The end of an era reflections: WHAT the Internet is doing to our minds

No matter how attractive the lights of Las Vegas, take their technology, and gambling move to a virtual world where now, more people than in the cities casinos.

I used to, when I was not busy reading books, loved to think or observe the world around you. This happened mostly during trips in the subway, at night when I lay in bed and couldn't sleep or in the morning before you get up.

However, I now find themselves in similar situations, take up your phone to check notifications, browse the news on the Internet, write to your friends, open some application or listen to music (in rare cases I do the old fashioned "phone calls"). The only place where I can be guaranteed to be alone with your thoughts is the shower.




 

"The search for moments for contemplative thinking was always a problem because we are constantly distracted, says Nicholas Carr, author of "the Shallows: What the Internet is doing to our minds". But now that we're all day wearable with a powerful multimedia device, these opportunities are becoming increasingly rare, for the simple reason that we have the ability to constantly distract you".

Neuroplasticity (the property of the human brain to be molded by experience) caused by the use of technology is a hot topic. Usually the alarmist tone of the discussion, although sometimes optimistic.

Take, for example, video games: the results of one study showed that older people improve their memory and attention during the game in a normal race. According to another study, during a game in "Super Mario 64" in humans is to increase the amount of gray matter in brain regions associated with memory, planning and spatial navigation.

However, these cognitive abilities are different from the absorbing thought. In a world where a phone or computer are rarely at a distance greater than the length of the arm, if we exclude the reflection in those moments that previously contributed to this? Caused by the violation of the depth of reflection that we are accustomed to look for immediate gratification under the influence of external stimuli?

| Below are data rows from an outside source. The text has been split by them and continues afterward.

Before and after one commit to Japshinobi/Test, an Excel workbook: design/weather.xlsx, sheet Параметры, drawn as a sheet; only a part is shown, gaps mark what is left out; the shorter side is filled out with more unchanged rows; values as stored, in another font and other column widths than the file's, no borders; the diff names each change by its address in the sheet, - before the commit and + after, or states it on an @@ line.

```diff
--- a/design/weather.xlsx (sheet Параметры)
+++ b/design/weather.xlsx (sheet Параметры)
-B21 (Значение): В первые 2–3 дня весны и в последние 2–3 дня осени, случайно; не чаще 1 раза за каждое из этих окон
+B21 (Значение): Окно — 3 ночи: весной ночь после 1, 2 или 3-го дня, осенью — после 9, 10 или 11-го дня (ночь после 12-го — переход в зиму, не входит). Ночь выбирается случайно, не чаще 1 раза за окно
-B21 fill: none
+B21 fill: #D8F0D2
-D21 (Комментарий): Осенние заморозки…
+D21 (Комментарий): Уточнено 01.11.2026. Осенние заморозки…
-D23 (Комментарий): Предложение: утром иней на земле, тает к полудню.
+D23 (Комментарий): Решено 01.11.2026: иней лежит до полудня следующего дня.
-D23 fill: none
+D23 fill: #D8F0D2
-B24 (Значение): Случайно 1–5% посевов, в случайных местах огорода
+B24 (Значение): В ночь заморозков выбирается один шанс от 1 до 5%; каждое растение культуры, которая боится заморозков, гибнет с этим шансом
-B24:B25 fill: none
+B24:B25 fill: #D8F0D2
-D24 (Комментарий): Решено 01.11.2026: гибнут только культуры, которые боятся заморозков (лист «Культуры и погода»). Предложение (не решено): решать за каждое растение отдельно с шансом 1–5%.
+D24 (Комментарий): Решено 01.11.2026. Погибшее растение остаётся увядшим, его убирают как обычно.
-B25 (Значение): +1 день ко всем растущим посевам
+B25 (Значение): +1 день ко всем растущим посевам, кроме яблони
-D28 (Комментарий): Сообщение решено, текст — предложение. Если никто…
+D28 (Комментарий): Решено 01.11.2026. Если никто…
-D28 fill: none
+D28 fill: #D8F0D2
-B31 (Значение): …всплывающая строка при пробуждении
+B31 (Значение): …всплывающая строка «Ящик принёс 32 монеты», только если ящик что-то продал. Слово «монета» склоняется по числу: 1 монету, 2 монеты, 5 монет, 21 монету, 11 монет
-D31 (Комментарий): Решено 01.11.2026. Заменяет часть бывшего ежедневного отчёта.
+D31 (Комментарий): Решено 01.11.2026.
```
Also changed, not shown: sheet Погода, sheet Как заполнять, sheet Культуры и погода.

The results of several neuroscientific research shows that we are very dependent on electronic devices that allegedly violate our cognitive abilities. In 2015 the journal "PLOS One" with defined level of smartphone usage by participants in the age from 18 to 33 years, and asked them to share their estimates.

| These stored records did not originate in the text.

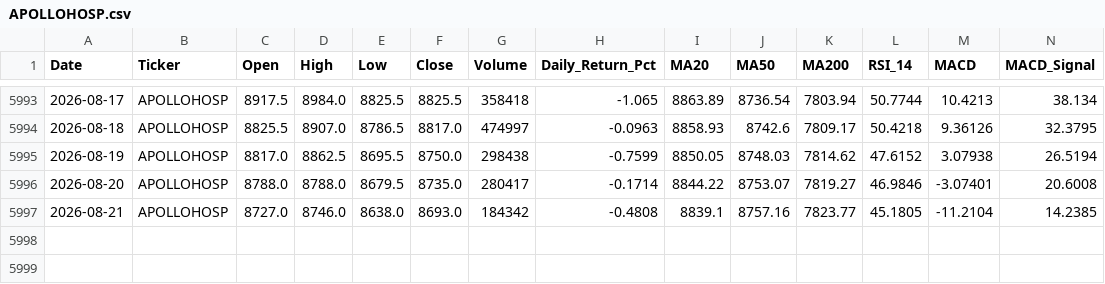
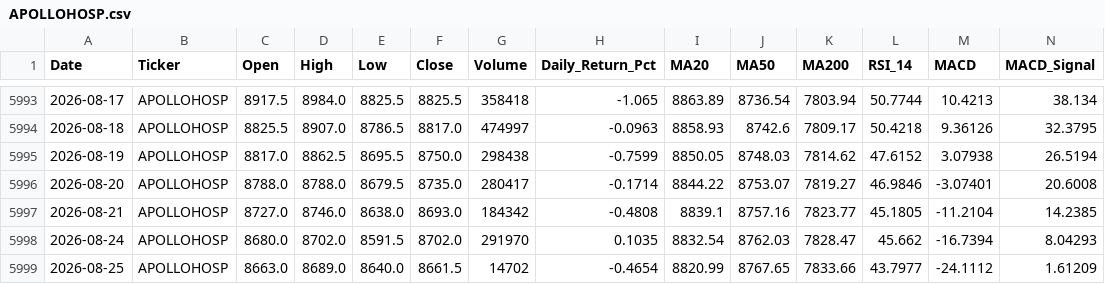
Before and after one commit to wimpypython/nifty-stock-intelligence, a CSV file: data/historical/APOLLOHOSP.csv, drawn as a sheet; only a part is shown, gaps mark what is left out; rows hold the shown columns only; the diff names each change by its address in the sheet, - before the commit and + after, or states it on an @@ line.

```diff
--- a/data/historical/APOLLOHOSP.csv
+++ b/data/historical/APOLLOHOSP.csv
+row 5998: 2026-08-24 | APOLLOHOSP | 8680.0 | 8702.0 | 8591.5 | 8702.0 | 291970 | 0.1035 | 8832.54 | 8762.03 | 7828.47 | 45.662 | -16.7394 | 8.04293
+row 5999: 2026-08-25 | APOLLOHOSP | 8663.0 | 8689.0 | 8640.0 | 8661.5 | 14702 | -0.4654 | 8820.99 | 8767.65 | 7833.66 | 43.7977 | -24.1112 | 1.61209
```
Also changed, not shown: data/historical/ADANIPORTS.csv, data/historical/BAJAJ-AUTO.csv, 50 other files.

According to the findings, most of us use phones a lot more than we think. Participants in the study said that smartphone use on average 37 times per day (this includes all the steps associated with unlocking the screen, starting with alarm and ending phone calls), but the actual number was about 85 times. Also, the participants were asked to estimate the total duration of smartphone usage throughout the day. They said they use their devices for about an hour a day. The real figure was 5 hours (including phone calls and listening to music when the screen was off).

If You are awake 16 hours a day, it means that You turn on or check my phone about every eleven minutes (and that's not counting the time You spend on the computer), and 5 hours is more than 30% of Your day.

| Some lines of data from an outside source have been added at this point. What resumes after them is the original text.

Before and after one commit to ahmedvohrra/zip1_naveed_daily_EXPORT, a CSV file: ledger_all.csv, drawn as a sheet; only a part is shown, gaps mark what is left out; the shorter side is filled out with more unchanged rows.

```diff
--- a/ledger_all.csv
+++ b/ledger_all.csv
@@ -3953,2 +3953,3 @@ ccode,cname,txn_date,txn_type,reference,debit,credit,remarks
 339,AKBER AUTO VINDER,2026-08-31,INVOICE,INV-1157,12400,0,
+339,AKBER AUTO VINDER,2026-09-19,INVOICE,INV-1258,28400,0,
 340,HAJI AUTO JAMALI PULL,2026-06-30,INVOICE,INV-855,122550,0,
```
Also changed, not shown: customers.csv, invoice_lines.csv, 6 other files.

How such compulsive behavior affects the ability to think?

In 2010, the researchers, led by Dr Steven Fleming from the Centre for neuroimaging at University College London (eng. Wellcome Trust Center for Neuroimaging at University College London) published in the journal "Science" article that correlated with introspective ability by the amount of gray matter in the prefrontal cortex of the brain. (Under introspective abilities scientists meant the accuracy of determining their own performance at the level of visual perception, a sign of metacognition, or "thinking about thinking".)

Based on this information, the prefrontal cortex in 2015 Brian Maniscalco and Hakwan Lau published an article in the journal "Neuroscience of Consciousness". In it they presented the results of a study which measured the introspective abilities of the subjects while performing the same task under the influence of distraction in the form of the second complex task. The diversion to the second task actually does not affect the performance of participants during execution of the first, but it had a negative impact on the ability to be introspective. Multitasking leads to a decrease in cognitive performance.

According to Dr. Fleming, in the same way the use of phones ("second task") influences our ability to think ("task").

"The prefrontal cortex is well able to perform one specific task, he says. – If You put before a person for two tasks, the second will have a negative impact on the functions involved in introspection".

It seems illogical to say that we are entering neselektivno cultural phase, as our time is usually criticized for your self-centeredness. However, our solipsism is most often focused on the external manifestation, rather than internal learning, and image attract more attention than ever. In such new media, as Instagram, the text performs a secondary role of language.

And Twitter? The name "tweet" is very much in tune with "thinking". Its brevity is perfect for aphorism and even a little more (if You watched the content of the tweets).

For a certain percentage of the population thought that they were kept in secret until the advent of smartphones, allowing them to "marinate" as long as they can articulate in 140 characters, now expressed publicly.

Moreover, in the Internet age, speed is valued above all else. In 2006, the independent research company "Forrester Research" found that online shoppers want the web page loaded in less than four seconds. Three years later, the figure had shrunk to two seconds. Slow loading web pages caused many buyers to find the goods elsewhere.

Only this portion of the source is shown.